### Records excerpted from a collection
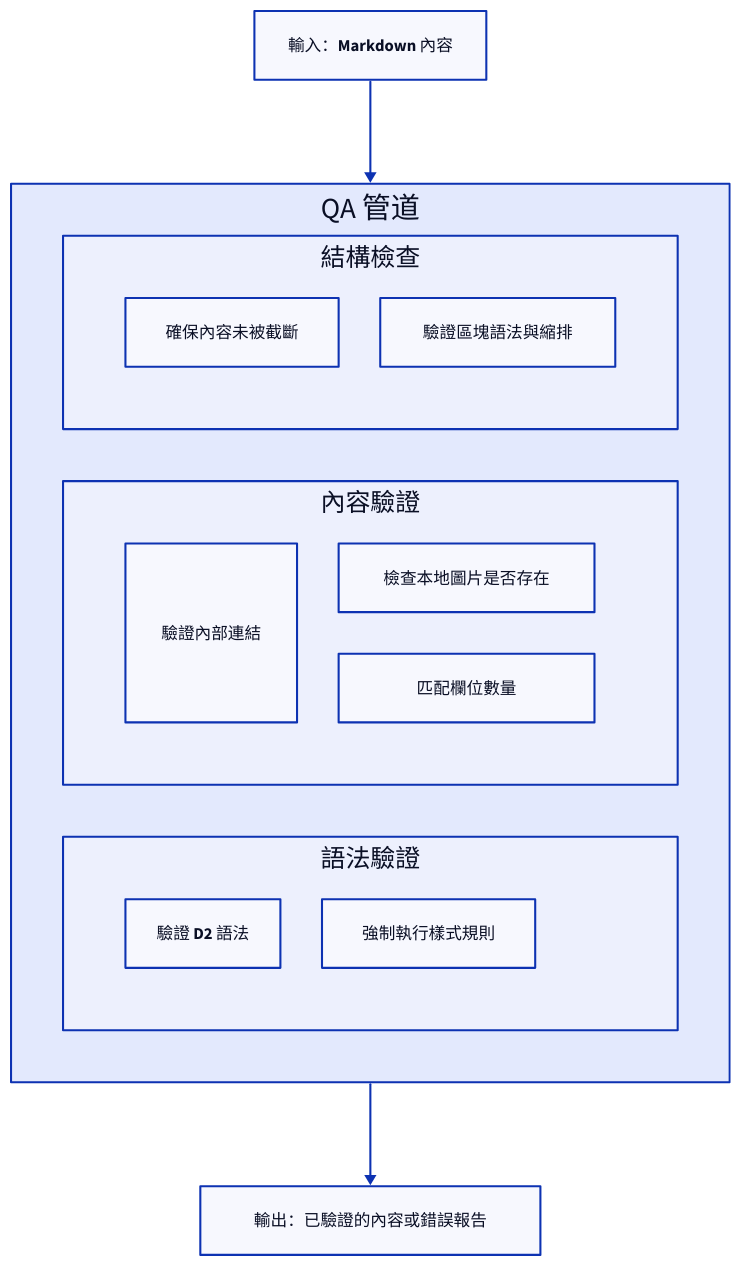
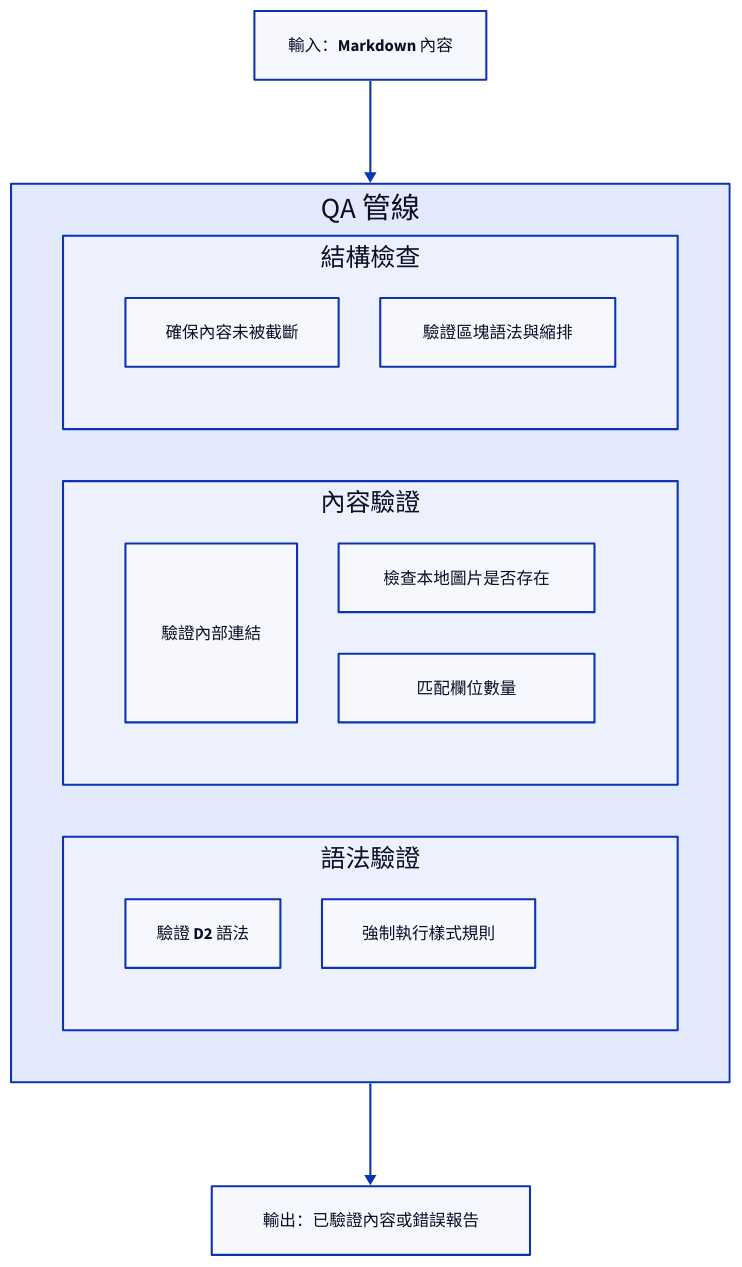
Before and after one commit to AIGNE-io/aigne-doc-smith: the diagram in docs/advanced-quality-assurance.zh-TW.md, drawn with D2. The commit also changed other lines of this file and 65 other files, not shown here.

````diff
--- a/docs/advanced-quality-assurance.zh-TW.md
+++ b/docs/advanced-quality-assurance.zh-TW.md
@@ -7,48 +7,48 @@
 ```d2
 direction: down
 
 Input-Markdown-Content: {
   label: "輸入：Markdown 內容"
   shape: rectangle
 }
 
 QA-Pipeline: {
-  label: "QA 管道"
+  label: "QA 管線"
   shape: rectangle
   grid-columns: 1
   grid-gap: 50
 
   Structural-Checks: {
     label: "結構檢查"
     shape: rectangle
     grid-columns: 2
     Completeness: "確保內容未被截斷"
     Code-Blocks: "驗證區塊語法與縮排"
   }
 
   Content-Validation: {
     label: "內容驗證"
     shape: rectangle
     grid-columns: 2
     Link-Integrity: "驗證內部連結"
     Image-Paths: "檢查本地圖片是否存在"
     Table-Formatting: "匹配欄位數量"
   }
 
   Syntax-Validation: {
     label: "語法驗證"
     shape: rectangle
     grid-columns: 2
     D2-Diagrams: "驗證 D2 語法"
     Markdown-Linting: "強制執行樣式規則"
   }
 }
 
 Output-Validated-Content-or-Error-Report: {
-  label: "輸出：已驗證的內容或錯誤報告"
+  label: "輸出：已驗證內容或錯誤報告"
   shape: rectangle
 }
 
 Input-Markdown-Content -> QA-Pipeline
 QA-Pipeline -> Output-Validated-Content-or-Error-Report
 ```
````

### About this exercise
Repeat each entry precisely as it appears. Leave the pictures out.

### Exercise answer
Before and after one commit to AIGNE-io/aigne-doc-smith: the diagram in docs/advanced-quality-assurance.zh-TW.md, drawn with D2. The commit also changed other lines of this file and 65 other files, not shown here.

````diff
--- a/docs/advanced-quality-assurance.zh-TW.md
+++ b/docs/advanced-quality-assurance.zh-TW.md
@@ -7,48 +7,48 @@
 ```d2
 direction: down
 
 Input-Markdown-Content: {
   label: "輸入：Markdown 內容"
   shape: rectangle
 }
 
 QA-Pipeline: {
-  label: "QA 管道"
+  label: "QA 管線"
   shape: rectangle
   grid-columns: 1
   grid-gap: 50
 
   Structural-Checks: {
     label: "結構檢查"
     shape: rectangle
     grid-columns: 2
     Completeness: "確保內容未被截斷"
     Code-Blocks: "驗證區塊語法與縮排"
   }
 
   Content-Validation: {
     label: "內容驗證"
     shape: rectangle
     grid-columns: 2
     Link-Integrity: "驗證內部連結"
     Image-Paths: "檢查本地圖片是否存在"
     Table-Formatting: "匹配欄位數量"
   }
 
   Syntax-Validation: {
     label: "語法驗證"
     shape: rectangle
     grid-columns: 2
     D2-Diagrams: "驗證 D2 語法"
     Markdown-Linting: "強制執行樣式規則"
   }
 }
 
 Output-Validated-Content-or-Error-Report: {
-  label: "輸出：已驗證的內容或錯誤報告"
+  label: "輸出：已驗證內容或錯誤報告"
   shape: rectangle
 }
 
 Input-Markdown-Content -> QA-Pipeline
 QA-Pipeline -> Output-Validated-Content-or-Error-Report
 ```
````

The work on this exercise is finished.